Exercise
Copy out the records so that each line matches the original.

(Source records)
______________________________

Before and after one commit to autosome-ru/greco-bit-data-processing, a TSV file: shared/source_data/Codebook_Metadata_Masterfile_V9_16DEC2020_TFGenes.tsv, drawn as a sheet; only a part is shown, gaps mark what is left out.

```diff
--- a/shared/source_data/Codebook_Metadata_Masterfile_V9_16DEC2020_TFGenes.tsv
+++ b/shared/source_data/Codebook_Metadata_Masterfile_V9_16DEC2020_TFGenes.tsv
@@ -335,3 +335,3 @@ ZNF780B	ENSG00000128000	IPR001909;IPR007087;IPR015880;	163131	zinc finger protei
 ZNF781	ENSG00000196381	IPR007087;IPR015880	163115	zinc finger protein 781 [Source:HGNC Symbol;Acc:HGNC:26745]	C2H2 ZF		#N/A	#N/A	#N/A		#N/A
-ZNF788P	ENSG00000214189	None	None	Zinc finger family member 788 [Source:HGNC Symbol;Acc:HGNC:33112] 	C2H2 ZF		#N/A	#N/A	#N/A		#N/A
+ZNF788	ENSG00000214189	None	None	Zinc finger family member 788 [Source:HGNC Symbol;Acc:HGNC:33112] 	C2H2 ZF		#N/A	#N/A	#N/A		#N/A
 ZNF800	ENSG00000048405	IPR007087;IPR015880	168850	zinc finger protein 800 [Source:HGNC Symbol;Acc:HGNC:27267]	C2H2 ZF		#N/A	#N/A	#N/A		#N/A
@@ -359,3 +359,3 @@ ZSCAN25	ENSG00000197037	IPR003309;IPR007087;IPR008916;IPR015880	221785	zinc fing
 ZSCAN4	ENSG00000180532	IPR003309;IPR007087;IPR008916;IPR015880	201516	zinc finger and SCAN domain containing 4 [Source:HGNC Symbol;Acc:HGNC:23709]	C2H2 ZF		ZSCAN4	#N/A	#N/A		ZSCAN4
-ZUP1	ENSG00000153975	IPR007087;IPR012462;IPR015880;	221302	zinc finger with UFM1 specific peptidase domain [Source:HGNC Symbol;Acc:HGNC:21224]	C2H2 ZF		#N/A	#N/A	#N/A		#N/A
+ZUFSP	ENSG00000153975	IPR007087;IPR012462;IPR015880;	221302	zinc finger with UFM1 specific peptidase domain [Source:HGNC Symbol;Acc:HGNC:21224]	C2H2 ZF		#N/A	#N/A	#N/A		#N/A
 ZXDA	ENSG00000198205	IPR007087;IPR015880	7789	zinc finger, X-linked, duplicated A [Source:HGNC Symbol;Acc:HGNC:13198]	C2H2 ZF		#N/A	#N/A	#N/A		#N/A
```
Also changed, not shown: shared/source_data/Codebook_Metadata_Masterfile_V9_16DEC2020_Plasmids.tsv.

______________________________

Expected output
Before and after one commit to autosome-ru/greco-bit-data-processing, a TSV file: shared/source_data/Codebook_Metadata_Masterfile_V9_16DEC2020_TFGenes.tsv, drawn as a sheet; only a part is shown, gaps mark what is left out.

```diff
--- a/shared/source_data/Codebook_Metadata_Masterfile_V9_16DEC2020_TFGenes.tsv
+++ b/shared/source_data/Codebook_Metadata_Masterfile_V9_16DEC2020_TFGenes.tsv
@@ -335,3 +335,3 @@ ZNF780B	ENSG00000128000	IPR001909;IPR007087;IPR015880;	163131	zinc finger protei
 ZNF781	ENSG00000196381	IPR007087;IPR015880	163115	zinc finger protein 781 [Source:HGNC Symbol;Acc:HGNC:26745]	C2H2 ZF		#N/A	#N/A	#N/A		#N/A
-ZNF788P	ENSG00000214189	None	None	Zinc finger family member 788 [Source:HGNC Symbol;Acc:HGNC:33112] 	C2H2 ZF		#N/A	#N/A	#N/A		#N/A
+ZNF788	ENSG00000214189	None	None	Zinc finger family member 788 [Source:HGNC Symbol;Acc:HGNC:33112] 	C2H2 ZF		#N/A	#N/A	#N/A		#N/A
 ZNF800	ENSG00000048405	IPR007087;IPR015880	168850	zinc finger protein 800 [Source:HGNC Symbol;Acc:HGNC:27267]	C2H2 ZF		#N/A	#N/A	#N/A		#N/A
@@ -359,3 +359,3 @@ ZSCAN25	ENSG00000197037	IPR003309;IPR007087;IPR008916;IPR015880	221785	zinc fing
 ZSCAN4	ENSG00000180532	IPR003309;IPR007087;IPR008916;IPR015880	201516	zinc finger and SCAN domain containing 4 [Source:HGNC Symbol;Acc:HGNC:23709]	C2H2 ZF		ZSCAN4	#N/A	#N/A		ZSCAN4
-ZUP1	ENSG00000153975	IPR007087;IPR012462;IPR015880;	221302	zinc finger with UFM1 specific peptidase domain [Source:HGNC Symbol;Acc:HGNC:21224]	C2H2 ZF		#N/A	#N/A	#N/A		#N/A
+ZUFSP	ENSG00000153975	IPR007087;IPR012462;IPR015880;	221302	zinc finger with UFM1 specific peptidase domain [Source:HGNC Symbol;Acc:HGNC:21224]	C2H2 ZF		#N/A	#N/A	#N/A		#N/A
 ZXDA	ENSG00000198205	IPR007087;IPR015880	7789	zinc finger, X-linked, duplicated A [Source:HGNC Symbol;Acc:HGNC:13198]	C2H2 ZF		#N/A	#N/A	#N/A		#N/A
```
Also changed, not shown: shared/source_data/Codebook_Metadata_Masterfile_V9_16DEC2020_Plasmids.tsv.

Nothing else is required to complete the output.